If you want to edit a file, go to that file and type 'o'. After hours of typing away if you want to know the status of files, go to *cvs* and do 'M-x cvs-status'. This will show you which files were modified after checkout. If you want to find out what modifications you have made to a particular file, go to that file and type '='.

And finally when it's time to commit
'M-x cvs-do-commit'
Emacs will prompt you for a commit message. After typing it in do 'C-c C-c' to commit.

Not very relevant but you may find this useful

'C-u n C-x ^' to increase the size of a window by n lines. This is very useful for increasing the size of the window you are editing in (as you may want to keep *cvs* window small).


The name of the most popular bug-tracking system is bugzilla. Bugzilla translates into "no bugs" in malayalam (bugs-illa). ;-P

Tuesday, January 6, 2009


Being simple is extremely difficult.

Saturday, January 3, 2009

X'mas n 2009

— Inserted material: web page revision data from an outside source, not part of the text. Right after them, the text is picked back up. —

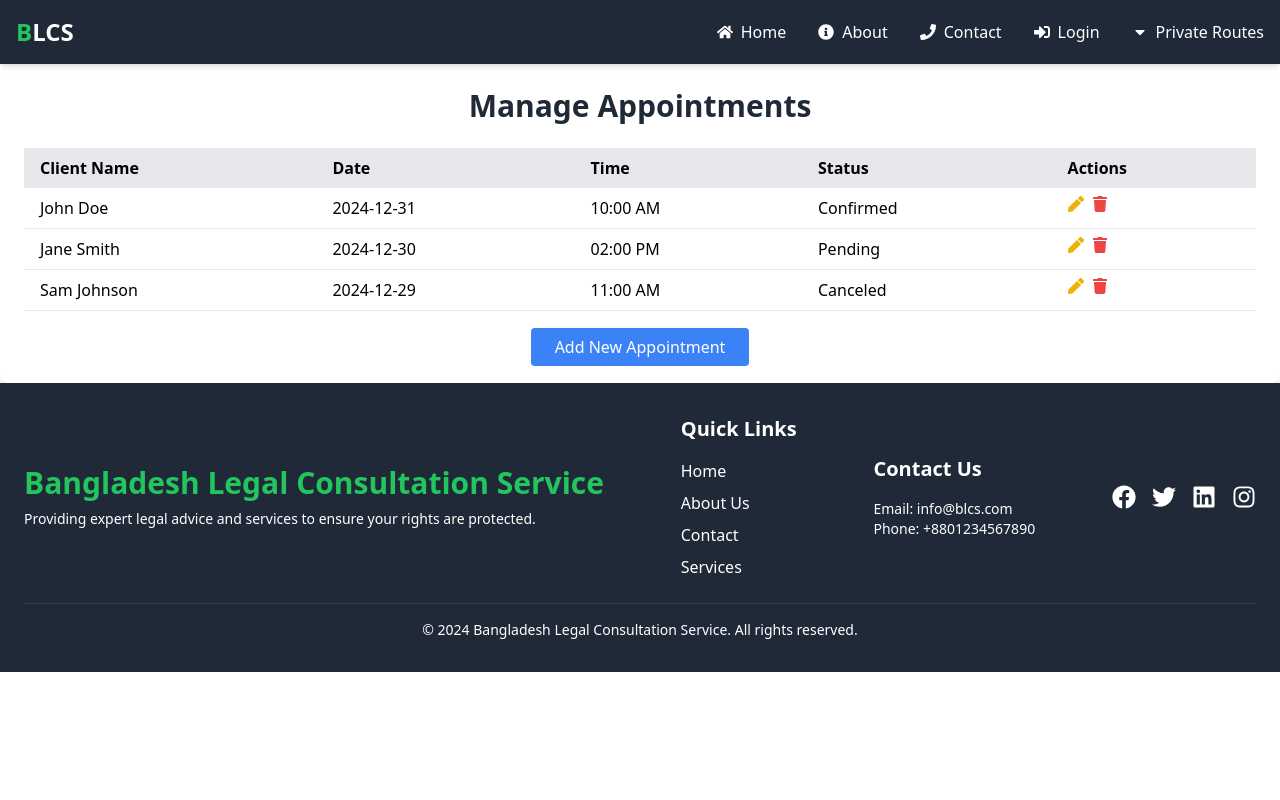
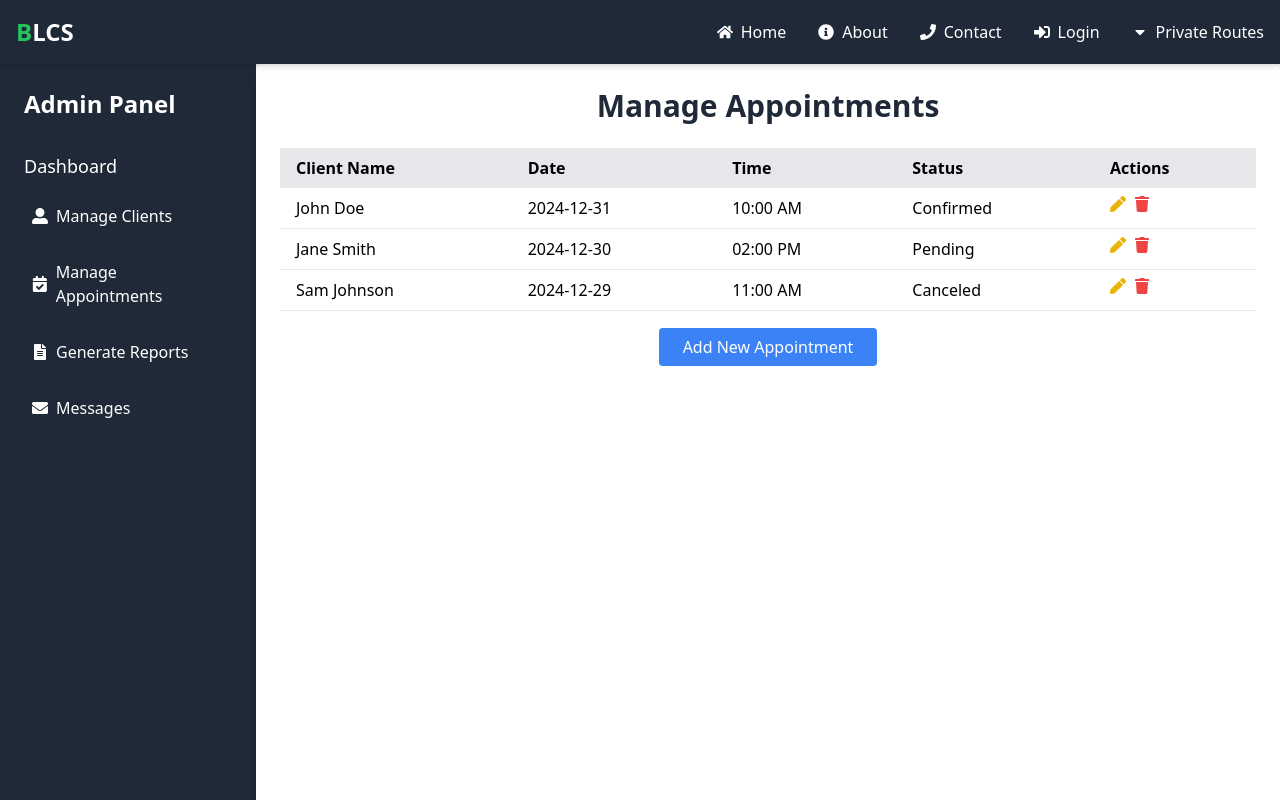
Before and after one commit to Mehedi7242/BLSC, a React (Vite) app: page /dashboard/appointments in a window 1280 px wide. Shown: the top 800 px of the page. Built offline with nearby package versions, Linux system fonts and the light colour scheme.

Commit message:
lawyer slider fixed

```diff
--- a/src/features/dashboard/AddNewClient.jsx
+++ b/src/features/dashboard/AddNewClient.jsx
@@ -1,5 +1,8 @@
 import React, { useState } from "react";
 import { Navigate, useNavigate } from "react-router-dom";
+
+import { Link } from "react-router-dom";
+import { FaUserAlt, FaCalendarCheck, FaFileAlt, FaEnvelope } from "react-icons/fa";
 
 const AddNewClient = () => {
   const [name, setName] = useState("");
@@ -29,6 +32,53 @@ const AddNewClient = () => {
   return (
     <div className="p-6 bg-white shadow-lg rounded-lg max-w-lg mx-auto">
       <h2 className="text-2xl font-semibold text-gray-800 mb-4">Add New Client</h2>
+      {/* Sidebar */}
+      <div className="w-64 bg-gray-800 text-white p-6">
+        <h2 className="text-2xl font-bold mb-8">Admin Panel</h2>
+        <nav>
+          <ul>
+            <li className="mb-4">
+              <Link to="/dashboard" className="text-lg hover:text-gray-400">Dashboard</Link>
+            </li>
+            {/* Manage Clients Link */}
+            <li>
+              <Link
+                to="/dashboard/manage-clients"
+                className="flex items-center p-2 hover:bg-gray-700 rounded mb-4"
+              >
+                <FaUserAlt className="mr-2" /> Manage Clients
+              </Link>
+            </li>
+            {/* Manage Appointments Link */}
+            <li>
+              <Link
+                to="/dashboard/appointments"
+                className="flex items-center p-2 hover:bg-gray-700 rounded mb-4"
+              >
+                <FaCalendarCheck className="mr-2" /> Manage Appointments
+              </Link>
+            </li>
+            {/* Generate Reports Link */}
+            <li>
+              <Link
+                to="/dashboard/reports"
+                className="flex items-center p-2 hover:bg-gray-700 rounded mb-4"
+              >
+                <FaFileAlt className="mr-2" /> Generate Reports
+              </Link>
+            </li>
+            {/* Messages Link */}
+            <li>
+              <Link
+                to="/dashboard/messages"
+                className="flex items-center p-2 hover:bg-gray-700 rounded"
+              >
+                <FaEnvelope className="mr-2" /> Messages
+              </Link>
+            </li>
+          </ul>
+        </nav>
+      </div>
 
       {/* Add Client Form */}
       <form onSubmit={handleSubmit}>
--- a/src/features/dashboard/GenerateReport.jsx
+++ b/src/features/dashboard/GenerateReport.jsx
@@ -2,6 +2,8 @@ import React, { useState } from "react";
 import { Bar, Pie } from "react-chartjs-2";
 import { Chart as ChartJS, CategoryScale, LinearScale, BarElement, Title, Tooltip, Legend, ArcElement } from 'chart.js';
 
+import { Link } from "react-router-dom";
+import { FaUserAlt, FaCalendarCheck, FaFileAlt, FaEnvelope } from "react-icons/fa";
 ChartJS.register(CategoryScale, LinearScale, BarElement, Title, Tooltip, Legend, ArcElement);
 
 const GenerateReport = () => {
@@ -88,7 +90,56 @@ const GenerateReport = () => {
   };
 
   return (
-    <div className="p-6 bg-white shadow-lg rounded-lg">
+    <div className="flex h-screen bg-gray-100">
+      {/* Sidebar */}
+      <div className="w-64 bg-gray-800 text-white p-6">
+        <h2 className="text-2xl font-bold mb-8">Admin Panel</h2>
+        <nav>
+          <ul>
+            <li className="mb-4">
+              <Link to="/dashboard" className="text-lg hover:text-gray-400">Dashboard</Link>
+            </li>
+            {/* Manage Clients Link */}
+            <li>
+              <Link
+                to="/dashboard/manage-clients"
+                className="flex items-center p-2 hover:bg-gray-700 rounded mb-4"
+              >
+                <FaUserAlt className="mr-2" /> Manage Clients
+              </Link>
+            </li>
+            {/* Manage Appointments Link */}
+            <li>
+              <Link
+                to="/dashboard/appointments"
+                className="flex items-center p-2 hover:bg-gray-700 rounded mb-4"
+              >
+                <FaCalendarCheck className="mr-2" /> Manage Appointments
+              </Link>
+            </li>
+            {/* Generate Reports Link */}
+            <li>
+              <Link
+                to="/dashboard/reports"
+                className="flex items-center p-2 hover:bg-gray-700 rounded mb-4"
+              >
+                <FaFileAlt className="mr-2" /> Generate Reports
+              </Link>
+            </li>
+            {/* Messages Link */}
+            <li>
+              <Link
+                to="/dashboard/messages"
+                className="flex items-center p-2 hover:bg-gray-700 rounded"
+              >
+                <FaEnvelope className="mr-2" /> Messages
+              </Link>
+            </li>
+          </ul>
+        </nav>
+      </div>
+
+    <div className="flex-1 p-6 bg-white shadow-lg rounded-lg">
 ``  <h2 className="text-3xl font-bold text-gray-800 mb-6 text-center">
     Generate Report
   </h2>
@@ -139,6 +190,7 @@ const GenerateReport = () => {
     </button>
   </div>``
 </div>
+</div>
 
   );
 };
--- a/src/features/dashboard/ManageAppointments.jsx
+++ b/src/features/dashboard/ManageAppointments.jsx
@@ -1,6 +1,9 @@
 import React, { useState } from "react";
 import { Link } from "react-router-dom";
 import { FaPen, FaTrash } from "react-icons/fa";
+
+
+import { FaUserAlt, FaCalendarCheck, FaFileAlt, FaEnvelope, } from "react-icons/fa";
 
 const ManageAppointments = () => {
   // Dummy appointments data
@@ -40,7 +43,56 @@ const ManageAppointments = () => {
   };
 
   return (
-    <div className="p-6 bg-white shadow-lg rounded-lg">
+    <div className="flex h-screen bg-gray-100">
+      {/* Sidebar */}
+      <div className="w-64 bg-gray-800 text-white p-6">
+        <h2 className="text-2xl font-bold mb-8">Admin Panel</h2>
+        <nav>
+          <ul>
+            <li className="mb-4">
+              <Link to="/dashboard" className="text-lg hover:text-gray-400">Dashboard</Link>
+            </li>
+            {/* Manage Clients Link */}
+            <li>
+              <Link
+                to="/dashboard/manage-clients"
+                className="flex items-center p-2 hover:bg-gray-700 rounded mb-4"
+              >
+                <FaUserAlt className="mr-2" /> Manage Clients
+              </Link>
+            </li>
+            {/* Manage Appointments Link */}
+            <li>
+              <Link
+                to="/dashboard/appointments"
+                className="flex items-center p-2 hover:bg-gray-700 rounded mb-4"
+              >
+                <FaCalendarCheck className="mr-2" /> Manage Appointments
+              </Link>
+            </li>
+            {/* Generate Reports Link */}
+            <li>
+              <Link
+                to="/dashboard/reports"
+                className="flex items-center p-2 hover:bg-gray-700 rounded mb-4"
+              >
+                <FaFileAlt className="mr-2" /> Generate Reports
+              </Link>
+            </li>
+            {/* Messages Link */}
+            <li>
+              <Link
+                to="/dashboard/messages"
+                className="flex items-center p-2 hover:bg-gray-700 rounded"
+              >
+                <FaEnvelope className="mr-2" /> Messages
+              </Link>
+            </li>
+          </ul>
+        </nav>
+      </div>
+
+    <div className="flex-1 p-6 bg-white shadow-lg rounded-lg">
       <h2 className="text-3xl font-bold text-gray-800 mb-6 text-center">
         Manage Appointments
       </h2>
@@ -93,6 +145,7 @@ const ManageAppointments = () => {
         </Link>
       </div>
     </div>
+    </div>
   );
 };
 
--- a/src/features/dashboard/ManageClients.jsx
+++ b/src/features/dashboard/ManageClients.jsx
@@ -2,6 +2,8 @@ import React, { useState } from "react";
 import { Link } from "react-router-dom";
 import { FaPen, FaTrash } from "react-icons/fa";
 import DashboardChart from "./DashboardChart";
+
+import { FaUserAlt, FaCalendarCheck, FaFileAlt, FaEnvelope } from "react-icons/fa";
 
 const ManageClients = () => {
   const [clients, setClients] = useState([
@@ -16,7 +18,56 @@ const ManageClients = () => {
   };
 
   return (
-    <div className="p-6 bg-white shadow-lg rounded-lg">
+    <div className="flex h-screen bg-gray-100">
+      {/* Sidebar */}
+      <div className="w-64 bg-gray-800 text-white p-6">
+        <h2 className="text-2xl font-bold mb-8">Admin Panel</h2>
+        <nav>
+          <ul>
+            <li className="mb-4">
+              <Link to="/dashboard" className="text-lg hover:text-gray-400">Dashboard</Link>
+            </li>
+            {/* Manage Clients Link */}
+            <li>
+              <Link
+                to="/dashboard/manage-clients"
+                className="flex items-center p-2 hover:bg-gray-700 rounded mb-4"
+              >
+                <FaUserAlt className="mr-2" /> Manage Clients
+              </Link>
+            </li>
+            {/* Manage Appointments Link */}
+            <li>
+              <Link
+                to="/dashboard/appointments"
+                className="flex items-center p-2 hover:bg-gray-700 rounded mb-4"
+              >
+                <FaCalendarCheck className="mr-2" /> Manage Appointments
+              </Link>
+            </li>
+            {/* Generate Reports Link */}
+            <li>
+              <Link
+                to="/dashboard/reports"
+                className="flex items-center p-2 hover:bg-gray-700 rounded mb-4"
+              >
+                <FaFileAlt className="mr-2" /> Generate Reports
+              </Link>
+            </li>
+            {/* Messages Link */}
+            <li>
+              <Link
+                to="/dashboard/messages"
+                className="flex items-center p-2 hover:bg-gray-700 rounded"
+              >
+                <FaEnvelope className="mr-2" /> Messages
+              </Link>
+            </li>
+          </ul>
+        </nav>
+      </div>
+
+    <div className="flex-1 p-6 bg-white shadow-lg rounded-lg">
       <h2 className="text-2xl font-semibold text-gray-800 mb-4">Manage Clients</h2>
 
       {/* Clients Table */}
@@ -62,6 +113,7 @@ const ManageClients = () => {
       </div>
       <DashboardChart></DashboardChart>
     </div>
+  </div>
   );
 };
 
--- a/src/features/dashboard/Message.jsx
+++ b/src/features/dashboard/Message.jsx
@@ -1,5 +1,6 @@
 import React, { useState } from 'react';
-
+import { Link } from "react-router-dom";
+import { FaUserAlt, FaCalendarCheck, FaFileAlt, FaEnvelope } from "react-icons/fa";
 // Dummy data for messages
 const messages = [
   {
@@ -53,7 +54,56 @@ const Message = () => {
   };
 
   return (
-    <div className="p-6 bg-gray-100">
+    <div className="flex h-screen bg-gray-100">
+      {/* Sidebar */}
+      <div className="w-64 bg-gray-800 text-white p-6">
+        <h2 className="text-2xl font-bold mb-8">Admin Panel</h2>
+        <nav>
+          <ul>
+            <li className="mb-4">
+              <Link to="/dashboard" className="text-lg hover:text-gray-400">Dashboard</Link>
+            </li>
+            {/* Manage Clients Link */}
+            <li>
+              <Link
+                to="/dashboard/manage-clients"
+                className="flex items-center p-2 hover:bg-gray-700 rounded mb-4"
+              >
+                <FaUserAlt className="mr-2" /> Manage Clients
+              </Link>
+            </li>
+            {/* Manage Appointments Link */}
+            <li>
+              <Link
+                to="/dashboard/appointments"
+                className="flex items-center p-2 hover:bg-gray-700 rounded mb-4"
+              >
+                <FaCalendarCheck className="mr-2" /> Manage Appointments
+              </Link>
+            </li>
+            {/* Generate Reports Link */}
+            <li>
+              <Link
+                to="/dashboard/reports"
+                className="flex items-center p-2 hover:bg-gray-700 rounded mb-4"
+              >
+                <FaFileAlt className="mr-2" /> Generate Reports
+              </Link>
+            </li>
+            {/* Messages Link */}
+            <li>
+              <Link
+                to="/dashboard/messages"
+                className="flex items-center p-2 hover:bg-gray-700 rounded"
+              >
+                <FaEnvelope className="mr-2" /> Messages
+              </Link>
+            </li>
+          </ul>
+        </nav>
+      </div>
+
+    <div className="flex-1 p-6 bg-gray-100">
       <h2 className="text-2xl font-bold mb-4">Messages</h2>
 
       {/* Messages List */}
@@ -125,6 +175,7 @@ const Message = () => {
         </div>
       )}
     </div>
+    </div>
   );
 };
 
```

Now @ office waiting for my friend to finish his "Bug fixing" activity. So thought I would blog about things I did for X'mas and New year (which almost every time sums up to sleeping, sleeping and more sleeping.., but not this time).

This X'mas I (actually we pullazhians [would need to start another blog to describe all of them:)]) had my X'mas wine 'n' cake at Shine 'n' Sherine's (pullazhians, ofcourse). Then on 26th (or is it 27th, man.., I have poor memory) we went to Athirapilly, Vazhachal, and some other dam on the way. The tour was fun and *free* (as in free beer) as one of our pullazhians's father works in forest department. We were 8 (me, raseel, vc, hiranchettan, kuttan, kunku, shine, and sherine) in 2 cars (raseel's and kunku's). The tour was fun (I was assigned to the job of taking snaps of all the cool things they do :)), security shouting at me for going too near the waterfall, shine stepping on crap...(sorry dude).

And guess what I did on New year's....

slept from 9 to 7 (C'mon, I was tired after all the action).

With that, a belated Happy New Year to all my readers, keep smiling :-)...

Google is insane!!!

Just started using google reader for my favourite blogs. And when I started checking the "recommended links" section. Obviously it matches my profile with other bloggers's profile to "recommend" links. And these are the links that showed up

Three of those links were blogs of my college-mates

Life Revisited
Cool Raindrops
Free as in freedom...not as in free beer...

and the other one was that of "malayalam reality shows" or something like that.... thankfully, there is a "No thanks" link for it.

PS: Sorry for the title, Google. I love google (we all do).